◆ Data items:
== Segment start ==

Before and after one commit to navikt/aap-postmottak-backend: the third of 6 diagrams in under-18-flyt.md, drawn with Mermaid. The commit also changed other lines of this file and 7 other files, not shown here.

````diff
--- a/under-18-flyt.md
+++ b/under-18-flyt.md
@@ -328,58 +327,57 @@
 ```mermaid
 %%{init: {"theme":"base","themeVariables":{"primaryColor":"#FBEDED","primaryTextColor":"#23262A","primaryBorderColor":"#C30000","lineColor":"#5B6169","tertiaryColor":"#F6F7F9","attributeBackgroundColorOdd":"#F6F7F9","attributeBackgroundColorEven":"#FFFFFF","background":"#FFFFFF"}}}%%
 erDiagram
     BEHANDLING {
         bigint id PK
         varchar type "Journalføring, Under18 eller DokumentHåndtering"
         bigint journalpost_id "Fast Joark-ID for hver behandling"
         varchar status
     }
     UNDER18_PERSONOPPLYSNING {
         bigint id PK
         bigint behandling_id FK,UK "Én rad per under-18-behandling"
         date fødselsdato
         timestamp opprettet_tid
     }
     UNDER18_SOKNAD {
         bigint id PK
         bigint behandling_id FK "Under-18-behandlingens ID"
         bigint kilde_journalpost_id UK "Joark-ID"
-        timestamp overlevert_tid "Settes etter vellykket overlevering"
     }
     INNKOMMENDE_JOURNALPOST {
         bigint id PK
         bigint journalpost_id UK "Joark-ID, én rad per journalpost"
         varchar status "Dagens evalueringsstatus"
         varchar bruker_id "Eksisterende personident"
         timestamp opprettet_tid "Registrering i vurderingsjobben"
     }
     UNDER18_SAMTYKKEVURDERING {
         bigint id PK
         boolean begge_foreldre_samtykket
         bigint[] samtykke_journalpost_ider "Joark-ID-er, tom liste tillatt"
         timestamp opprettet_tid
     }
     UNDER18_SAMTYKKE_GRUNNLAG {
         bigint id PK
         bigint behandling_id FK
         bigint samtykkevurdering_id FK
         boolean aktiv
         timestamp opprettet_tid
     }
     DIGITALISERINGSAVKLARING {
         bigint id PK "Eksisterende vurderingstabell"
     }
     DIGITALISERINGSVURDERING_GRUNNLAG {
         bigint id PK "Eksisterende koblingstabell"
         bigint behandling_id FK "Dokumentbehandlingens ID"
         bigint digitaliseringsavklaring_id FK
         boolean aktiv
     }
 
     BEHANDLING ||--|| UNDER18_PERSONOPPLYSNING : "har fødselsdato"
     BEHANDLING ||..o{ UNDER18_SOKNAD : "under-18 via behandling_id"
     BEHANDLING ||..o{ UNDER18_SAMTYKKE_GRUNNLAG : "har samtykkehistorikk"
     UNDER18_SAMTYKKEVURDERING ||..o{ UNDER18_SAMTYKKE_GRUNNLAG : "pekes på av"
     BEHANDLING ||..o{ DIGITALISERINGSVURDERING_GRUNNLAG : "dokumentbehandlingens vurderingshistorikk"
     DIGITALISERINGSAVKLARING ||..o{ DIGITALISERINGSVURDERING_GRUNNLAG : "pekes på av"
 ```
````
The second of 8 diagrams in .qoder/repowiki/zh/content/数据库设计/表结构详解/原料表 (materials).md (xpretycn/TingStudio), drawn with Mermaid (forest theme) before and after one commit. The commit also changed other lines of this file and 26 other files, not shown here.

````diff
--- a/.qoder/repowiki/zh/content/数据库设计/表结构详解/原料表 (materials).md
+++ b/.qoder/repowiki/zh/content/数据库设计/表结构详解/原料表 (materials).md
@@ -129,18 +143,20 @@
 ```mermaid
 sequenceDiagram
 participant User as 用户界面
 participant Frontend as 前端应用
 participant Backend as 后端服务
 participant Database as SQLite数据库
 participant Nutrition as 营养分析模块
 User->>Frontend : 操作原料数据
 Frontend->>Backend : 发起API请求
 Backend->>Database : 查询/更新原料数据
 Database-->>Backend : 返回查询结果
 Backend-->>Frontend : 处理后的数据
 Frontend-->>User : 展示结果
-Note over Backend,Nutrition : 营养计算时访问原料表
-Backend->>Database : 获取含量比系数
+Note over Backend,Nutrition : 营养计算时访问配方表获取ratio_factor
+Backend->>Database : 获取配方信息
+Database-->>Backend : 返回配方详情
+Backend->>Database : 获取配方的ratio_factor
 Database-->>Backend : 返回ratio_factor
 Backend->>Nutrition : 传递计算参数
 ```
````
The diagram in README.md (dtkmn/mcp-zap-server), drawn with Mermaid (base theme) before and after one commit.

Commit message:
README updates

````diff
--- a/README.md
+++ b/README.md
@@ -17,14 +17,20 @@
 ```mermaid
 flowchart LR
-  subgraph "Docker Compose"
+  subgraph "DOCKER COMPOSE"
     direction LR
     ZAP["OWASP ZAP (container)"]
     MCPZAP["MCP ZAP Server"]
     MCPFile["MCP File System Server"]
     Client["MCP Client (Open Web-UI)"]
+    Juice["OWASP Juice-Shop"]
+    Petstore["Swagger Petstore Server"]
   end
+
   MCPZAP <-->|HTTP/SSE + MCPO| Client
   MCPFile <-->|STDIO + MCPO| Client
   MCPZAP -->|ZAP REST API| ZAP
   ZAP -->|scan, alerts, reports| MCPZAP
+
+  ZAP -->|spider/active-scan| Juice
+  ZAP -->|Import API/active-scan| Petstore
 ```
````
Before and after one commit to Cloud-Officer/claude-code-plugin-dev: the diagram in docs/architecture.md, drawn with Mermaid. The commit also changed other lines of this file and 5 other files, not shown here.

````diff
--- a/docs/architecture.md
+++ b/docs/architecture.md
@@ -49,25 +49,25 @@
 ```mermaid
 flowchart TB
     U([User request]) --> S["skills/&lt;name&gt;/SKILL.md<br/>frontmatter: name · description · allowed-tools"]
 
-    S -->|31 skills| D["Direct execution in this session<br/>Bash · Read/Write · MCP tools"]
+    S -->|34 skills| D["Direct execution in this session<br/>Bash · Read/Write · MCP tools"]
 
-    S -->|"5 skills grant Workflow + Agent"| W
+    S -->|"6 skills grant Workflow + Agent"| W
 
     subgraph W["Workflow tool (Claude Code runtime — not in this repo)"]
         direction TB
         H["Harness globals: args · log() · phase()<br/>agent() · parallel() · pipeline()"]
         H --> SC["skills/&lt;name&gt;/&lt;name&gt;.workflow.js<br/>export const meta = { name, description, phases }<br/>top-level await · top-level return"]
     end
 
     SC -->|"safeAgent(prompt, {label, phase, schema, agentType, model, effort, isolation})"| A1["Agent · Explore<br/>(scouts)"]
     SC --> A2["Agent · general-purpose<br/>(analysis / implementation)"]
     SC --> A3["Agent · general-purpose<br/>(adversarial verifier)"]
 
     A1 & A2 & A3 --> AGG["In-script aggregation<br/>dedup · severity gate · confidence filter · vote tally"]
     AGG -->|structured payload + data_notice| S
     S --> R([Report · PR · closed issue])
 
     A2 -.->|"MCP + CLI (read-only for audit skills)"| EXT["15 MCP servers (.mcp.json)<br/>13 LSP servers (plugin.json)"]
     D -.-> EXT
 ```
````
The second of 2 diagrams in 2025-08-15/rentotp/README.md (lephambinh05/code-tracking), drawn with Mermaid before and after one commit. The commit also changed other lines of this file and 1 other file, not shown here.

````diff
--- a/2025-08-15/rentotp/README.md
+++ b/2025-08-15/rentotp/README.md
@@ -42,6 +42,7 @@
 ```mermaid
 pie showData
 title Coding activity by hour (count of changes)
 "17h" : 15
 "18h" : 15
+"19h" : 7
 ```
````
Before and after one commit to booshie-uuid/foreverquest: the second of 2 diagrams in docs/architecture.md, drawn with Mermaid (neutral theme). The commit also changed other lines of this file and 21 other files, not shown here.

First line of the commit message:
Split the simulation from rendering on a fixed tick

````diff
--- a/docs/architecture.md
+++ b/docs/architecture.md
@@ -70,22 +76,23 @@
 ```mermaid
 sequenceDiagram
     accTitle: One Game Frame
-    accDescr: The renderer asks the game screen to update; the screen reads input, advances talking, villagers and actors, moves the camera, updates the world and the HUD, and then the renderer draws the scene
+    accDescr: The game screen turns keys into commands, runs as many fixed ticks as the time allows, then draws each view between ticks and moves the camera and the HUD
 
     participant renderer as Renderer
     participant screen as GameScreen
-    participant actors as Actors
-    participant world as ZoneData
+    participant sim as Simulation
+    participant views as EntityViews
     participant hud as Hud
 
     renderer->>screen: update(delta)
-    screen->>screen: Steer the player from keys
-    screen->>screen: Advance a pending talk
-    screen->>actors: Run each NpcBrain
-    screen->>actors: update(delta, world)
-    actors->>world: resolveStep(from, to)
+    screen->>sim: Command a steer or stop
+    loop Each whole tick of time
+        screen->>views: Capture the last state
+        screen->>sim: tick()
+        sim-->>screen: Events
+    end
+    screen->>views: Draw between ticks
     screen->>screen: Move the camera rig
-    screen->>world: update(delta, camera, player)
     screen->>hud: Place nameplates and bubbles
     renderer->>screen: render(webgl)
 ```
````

== Segment end ==

Report the count of lines in the entries that contain the string "README", and nothing besides it.

◆ YOUR RESPONSE:
7